"It's the biggest blunder in Manchester since I've been an alderman, and that's a long time," Osborne said in a voicemail he left not long after the aldermen voted on the deal.

Osborne was opposed to putting the building on the market in the first place more than two years ago, believing the city was better off using it for its own purposes.

Since then, three deals have fallen through, while the city has dealt with upkeep costs. It was first suggested that the building could fetch close to $2 million; the latest offer is for $749,000 - and now a chunk of the adjacent fire station lot is part of the deal.

It's a measure of how agitated Osborne is about the issue that he dropped a dime even though health issues have prevented him from attending meetings of late, including the one on Tuesday when the aldermen discussed and voted on the agreement.

But he wanted to give his two cents. And then some.

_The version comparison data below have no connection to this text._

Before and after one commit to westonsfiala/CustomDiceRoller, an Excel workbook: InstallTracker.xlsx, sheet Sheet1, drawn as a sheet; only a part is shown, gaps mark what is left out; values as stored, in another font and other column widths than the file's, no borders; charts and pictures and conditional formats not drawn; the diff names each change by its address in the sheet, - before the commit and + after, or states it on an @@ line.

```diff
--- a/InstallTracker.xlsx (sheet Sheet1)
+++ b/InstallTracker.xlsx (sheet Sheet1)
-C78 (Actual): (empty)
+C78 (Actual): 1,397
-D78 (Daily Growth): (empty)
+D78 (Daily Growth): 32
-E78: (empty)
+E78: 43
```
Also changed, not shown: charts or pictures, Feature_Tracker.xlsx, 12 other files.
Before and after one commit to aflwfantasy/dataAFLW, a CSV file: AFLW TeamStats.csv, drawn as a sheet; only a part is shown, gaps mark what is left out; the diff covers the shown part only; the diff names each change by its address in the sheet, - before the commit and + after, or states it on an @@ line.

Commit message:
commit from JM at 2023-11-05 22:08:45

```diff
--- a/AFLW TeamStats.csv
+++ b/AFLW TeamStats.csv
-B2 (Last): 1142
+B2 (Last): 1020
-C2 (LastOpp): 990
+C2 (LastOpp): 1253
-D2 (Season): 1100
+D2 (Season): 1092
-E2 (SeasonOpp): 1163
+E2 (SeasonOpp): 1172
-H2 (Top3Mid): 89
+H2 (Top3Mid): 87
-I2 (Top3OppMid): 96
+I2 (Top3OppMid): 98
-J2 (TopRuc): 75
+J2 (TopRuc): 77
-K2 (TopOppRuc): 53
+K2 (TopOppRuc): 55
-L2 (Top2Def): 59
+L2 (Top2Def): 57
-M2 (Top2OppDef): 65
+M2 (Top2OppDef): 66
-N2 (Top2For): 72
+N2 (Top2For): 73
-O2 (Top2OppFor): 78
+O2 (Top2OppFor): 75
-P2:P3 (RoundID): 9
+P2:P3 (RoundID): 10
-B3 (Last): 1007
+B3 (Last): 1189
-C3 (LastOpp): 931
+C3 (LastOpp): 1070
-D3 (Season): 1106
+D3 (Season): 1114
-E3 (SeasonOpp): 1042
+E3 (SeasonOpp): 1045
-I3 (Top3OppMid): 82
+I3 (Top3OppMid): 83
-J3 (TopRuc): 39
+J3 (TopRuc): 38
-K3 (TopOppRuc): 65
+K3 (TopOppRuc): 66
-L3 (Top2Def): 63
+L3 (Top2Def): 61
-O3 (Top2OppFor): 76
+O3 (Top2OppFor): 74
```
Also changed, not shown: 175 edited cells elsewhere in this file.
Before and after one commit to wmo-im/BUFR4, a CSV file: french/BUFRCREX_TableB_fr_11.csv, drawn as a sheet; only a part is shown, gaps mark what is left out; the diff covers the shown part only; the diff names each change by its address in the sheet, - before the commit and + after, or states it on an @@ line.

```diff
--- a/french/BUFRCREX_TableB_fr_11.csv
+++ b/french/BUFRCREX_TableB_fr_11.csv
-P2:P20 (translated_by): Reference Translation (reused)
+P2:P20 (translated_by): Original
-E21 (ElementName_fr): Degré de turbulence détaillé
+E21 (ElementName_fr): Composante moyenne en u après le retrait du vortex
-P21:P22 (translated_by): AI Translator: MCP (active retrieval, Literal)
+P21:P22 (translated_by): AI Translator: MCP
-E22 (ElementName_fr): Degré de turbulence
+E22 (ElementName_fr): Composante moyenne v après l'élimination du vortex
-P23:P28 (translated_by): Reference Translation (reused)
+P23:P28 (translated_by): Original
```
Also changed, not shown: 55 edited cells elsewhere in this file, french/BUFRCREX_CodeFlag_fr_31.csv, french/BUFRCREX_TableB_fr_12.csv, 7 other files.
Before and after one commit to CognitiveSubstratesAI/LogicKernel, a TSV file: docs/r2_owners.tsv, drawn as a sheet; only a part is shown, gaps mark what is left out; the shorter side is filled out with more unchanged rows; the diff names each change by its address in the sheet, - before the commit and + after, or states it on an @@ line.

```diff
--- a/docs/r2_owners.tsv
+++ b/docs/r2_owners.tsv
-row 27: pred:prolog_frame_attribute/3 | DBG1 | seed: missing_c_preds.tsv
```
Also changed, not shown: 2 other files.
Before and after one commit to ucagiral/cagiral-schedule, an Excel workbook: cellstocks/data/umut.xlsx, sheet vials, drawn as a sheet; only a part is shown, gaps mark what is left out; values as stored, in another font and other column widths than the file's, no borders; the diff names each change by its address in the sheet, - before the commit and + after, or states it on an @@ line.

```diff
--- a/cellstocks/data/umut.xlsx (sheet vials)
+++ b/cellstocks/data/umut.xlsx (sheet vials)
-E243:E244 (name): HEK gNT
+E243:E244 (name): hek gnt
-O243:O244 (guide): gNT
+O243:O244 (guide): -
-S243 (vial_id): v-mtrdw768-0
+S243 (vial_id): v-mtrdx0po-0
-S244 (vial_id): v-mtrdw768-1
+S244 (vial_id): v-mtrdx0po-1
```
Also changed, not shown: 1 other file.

He said it was time to hold a referendum on the building. "Let the people decide. This belongs to them, not us - and we can't seem to be able to give it away," he said.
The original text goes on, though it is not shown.